Do Gorillas Have Claws?

Gorillas might be among our closest ancestors, but they are also undeniably scary. Intelligent and big, we never know what they might think of us and whether they are going to attack. Movies like those in the King Kong franchise which was established in 1933 have taken up this fear and brought it to the big screen. But how are gorillas actually able to harm us, if they chose to do so?

Do gorillas have claws? No. Gorillas have hands that are very similar to the hands of us humans. They have creases in their palms as we do, fingernails, and even individual fingerprints. Probably the most significant characteristic of both human hands and the hands of primates are the opposable thumbs – this means that the thumbs can move to touch all the other fingers on a hand. 

Silverback gorilla's hand
Silverback gorilla’s hand

In comparison to the thumbs of gorillas, human thumbs are longer, though. Experts argue that a long, human-like thumb would hinder the apes from performing the hook-like grasp they need to hold on to branches. Contrary to human toes, the big toes on the feet of gorillas are opposable, too, so that they can grasp onto things with all four of their limbs. 

Both humans and primates have four fingers. Here it is the gorilla that has longer fingers. They assist him to grab onto branches and swing from tree to tree. 

Since gorillas walk on their knuckles their hands are less flexible than human hands. Because their wrist needs to hold up their weight it is more important for the wrist to be stable rather than flexible. The wrist-bones of knuckle-walkers make sure that the wrist will neither bend nor extend when the bodyweight rests upon it. The arms of gorillas are longer than their legs. This makes sure that even when walking on all fours the head of a gorilla is still higher up than its rear end. 

Gorilla's hand
Gorilla’s hand

RELATED: Do Gorillas Have Tails?

Are Gorillas Dangerous to Humans? 

Like a lot of wild animals, gorillas are not actively aggressive but will defend themselves when provoked. They are rather shy animals, and if they chose to interact with humans they have a higher tendency to play with them, especially when you encounter them in a situation where they have been already been acquainted with humans before, like on a gorilla trek – a hiking tour with the specific purpose of getting close to gorillas. 

When they feel threatened they will make bluff charges instead of attacking directly.
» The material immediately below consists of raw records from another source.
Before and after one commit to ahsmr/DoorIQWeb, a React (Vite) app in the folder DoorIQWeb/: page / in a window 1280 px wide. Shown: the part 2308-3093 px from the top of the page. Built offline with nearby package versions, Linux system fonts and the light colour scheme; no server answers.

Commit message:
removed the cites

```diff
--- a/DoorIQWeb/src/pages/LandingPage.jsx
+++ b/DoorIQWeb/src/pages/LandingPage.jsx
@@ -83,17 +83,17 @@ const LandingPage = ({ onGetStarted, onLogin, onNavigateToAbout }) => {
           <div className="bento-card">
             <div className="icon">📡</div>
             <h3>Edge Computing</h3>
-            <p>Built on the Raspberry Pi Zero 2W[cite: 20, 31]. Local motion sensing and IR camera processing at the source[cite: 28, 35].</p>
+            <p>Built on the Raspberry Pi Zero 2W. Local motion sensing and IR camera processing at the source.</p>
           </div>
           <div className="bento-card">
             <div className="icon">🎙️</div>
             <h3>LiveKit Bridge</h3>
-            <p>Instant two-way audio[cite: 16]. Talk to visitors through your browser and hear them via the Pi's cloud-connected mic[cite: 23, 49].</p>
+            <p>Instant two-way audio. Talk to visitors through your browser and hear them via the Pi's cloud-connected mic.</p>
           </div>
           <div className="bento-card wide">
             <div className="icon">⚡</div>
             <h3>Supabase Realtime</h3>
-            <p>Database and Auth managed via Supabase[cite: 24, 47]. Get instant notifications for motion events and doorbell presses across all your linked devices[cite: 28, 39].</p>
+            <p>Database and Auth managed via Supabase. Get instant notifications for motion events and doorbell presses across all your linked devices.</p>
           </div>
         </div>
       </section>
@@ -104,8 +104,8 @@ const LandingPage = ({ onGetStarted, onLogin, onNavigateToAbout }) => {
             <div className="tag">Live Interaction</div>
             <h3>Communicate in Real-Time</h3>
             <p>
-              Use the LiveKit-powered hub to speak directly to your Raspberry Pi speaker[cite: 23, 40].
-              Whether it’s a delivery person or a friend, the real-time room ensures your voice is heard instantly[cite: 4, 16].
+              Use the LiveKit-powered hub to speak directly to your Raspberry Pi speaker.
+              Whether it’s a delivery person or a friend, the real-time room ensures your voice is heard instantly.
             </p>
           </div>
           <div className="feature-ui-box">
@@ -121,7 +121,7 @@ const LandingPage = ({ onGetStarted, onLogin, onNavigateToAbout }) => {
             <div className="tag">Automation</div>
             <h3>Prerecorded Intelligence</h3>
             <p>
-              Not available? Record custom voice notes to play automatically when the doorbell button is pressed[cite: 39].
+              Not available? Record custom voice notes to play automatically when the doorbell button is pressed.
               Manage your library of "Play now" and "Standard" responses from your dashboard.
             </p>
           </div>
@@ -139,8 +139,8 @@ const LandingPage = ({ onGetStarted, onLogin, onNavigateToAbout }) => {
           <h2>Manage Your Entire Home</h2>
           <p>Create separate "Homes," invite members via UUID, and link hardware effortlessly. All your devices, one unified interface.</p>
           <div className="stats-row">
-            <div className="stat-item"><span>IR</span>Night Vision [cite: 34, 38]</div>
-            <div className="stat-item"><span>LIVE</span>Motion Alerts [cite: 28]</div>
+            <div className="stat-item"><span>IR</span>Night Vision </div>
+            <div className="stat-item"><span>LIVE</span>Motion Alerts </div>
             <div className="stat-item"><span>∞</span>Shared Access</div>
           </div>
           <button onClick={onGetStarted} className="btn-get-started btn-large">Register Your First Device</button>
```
This means that they will start thumping on their chest, make noises, and run towards the threat, but then stop a few feet shy from actually attacking. In this case, it is best for you to act non-threatening: do not come closer to the gorilla, rather crouch down to make yourself seem smaller, do not engage, and walk away. 

Ian Redmond, a tropical field biologist who has worked with apes since the 1970s, says that in all the instances he has heard of a human being killed by a gorilla, the human was to blame. 

RELATED: Can Gorillas Talk? (How do they communicate)

Are there Several Kinds of Gorillas? 

Yes! Gorilla is a genus that is divided into two species and four subspecies. 

The two species are the eastern gorillas and the western gorillas. Eastern gorillas are the largest living primates. The two subspecies of the eastern gorilla are the mountain gorilla, which inhabits the volcanic hillsides of Uganda, Rwanda, and the eastern part of the Democratic Republic of Congo, and the eastern lowland gorilla, which also leaves in the east of the Democratic Republic of Congo.

The western gorilla species consists of the cross river gorilla, which inhabits the Cameroon-Nigeria border region, and the western lowland gorilla. The latter is the most numerous and probably also the most well-known gorilla species.

The American zoologist and primatologist Dian Fossey made them famous in her book Gorillas in the Mist which she wrote about her experiences working with gorillas for decades. Like Jane Goodall did with chimpanzees, she was instrumental in bringing forth human interest and respect for our close ancestors.  

As you may have noticed, the “silverback gorilla” that many have heard of is not actually a species or subspecies! This term simply refers to a male gorilla that has attained a distinctive patch of silver hair on his back, which typically happens when he is about 12 years old.